### Goal of the exercise
Retype each entry. Leave nothing out.

### Records contained in a dataset
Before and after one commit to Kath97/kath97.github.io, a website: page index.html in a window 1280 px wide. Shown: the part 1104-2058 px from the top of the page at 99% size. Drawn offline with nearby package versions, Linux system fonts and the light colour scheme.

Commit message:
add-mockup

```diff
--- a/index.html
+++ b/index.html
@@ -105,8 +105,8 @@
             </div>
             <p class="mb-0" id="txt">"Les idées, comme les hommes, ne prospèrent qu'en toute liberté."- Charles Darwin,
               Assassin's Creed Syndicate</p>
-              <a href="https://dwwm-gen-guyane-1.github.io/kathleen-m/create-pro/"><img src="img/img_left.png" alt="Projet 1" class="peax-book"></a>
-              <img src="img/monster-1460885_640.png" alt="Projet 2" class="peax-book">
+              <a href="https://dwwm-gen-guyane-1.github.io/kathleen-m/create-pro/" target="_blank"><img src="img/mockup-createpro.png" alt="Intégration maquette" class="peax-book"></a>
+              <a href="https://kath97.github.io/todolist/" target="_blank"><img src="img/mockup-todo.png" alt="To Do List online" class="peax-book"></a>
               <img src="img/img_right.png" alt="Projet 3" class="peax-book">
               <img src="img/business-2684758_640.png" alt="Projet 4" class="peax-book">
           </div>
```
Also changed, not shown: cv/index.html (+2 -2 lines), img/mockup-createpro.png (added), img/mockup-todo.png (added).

### Answer to the exercise
Before and after one commit to Kath97/kath97.github.io, a website: page index.html in a window 1280 px wide. Shown: the part 1104-2058 px from the top of the page at 99% size. Drawn offline with nearby package versions, Linux system fonts and the light colour scheme.

Commit message:
add-mockup

```diff
--- a/index.html
+++ b/index.html
@@ -105,8 +105,8 @@
             </div>
             <p class="mb-0" id="txt">"Les idées, comme les hommes, ne prospèrent qu'en toute liberté."- Charles Darwin,
               Assassin's Creed Syndicate</p>
-              <a href="https://dwwm-gen-guyane-1.github.io/kathleen-m/create-pro/"><img src="img/img_left.png" alt="Projet 1" class="peax-book"></a>
-              <img src="img/monster-1460885_640.png" alt="Projet 2" class="peax-book">
+              <a href="https://dwwm-gen-guyane-1.github.io/kathleen-m/create-pro/" target="_blank"><img src="img/mockup-createpro.png" alt="Intégration maquette" class="peax-book"></a>
+              <a href="https://kath97.github.io/todolist/" target="_blank"><img src="img/mockup-todo.png" alt="To Do List online" class="peax-book"></a>
               <img src="img/img_right.png" alt="Projet 3" class="peax-book">
               <img src="img/business-2684758_640.png" alt="Projet 4" class="peax-book">
           </div>
```
Also changed, not shown: cv/index.html (+2 -2 lines), img/mockup-createpro.png (added), img/mockup-todo.png (added).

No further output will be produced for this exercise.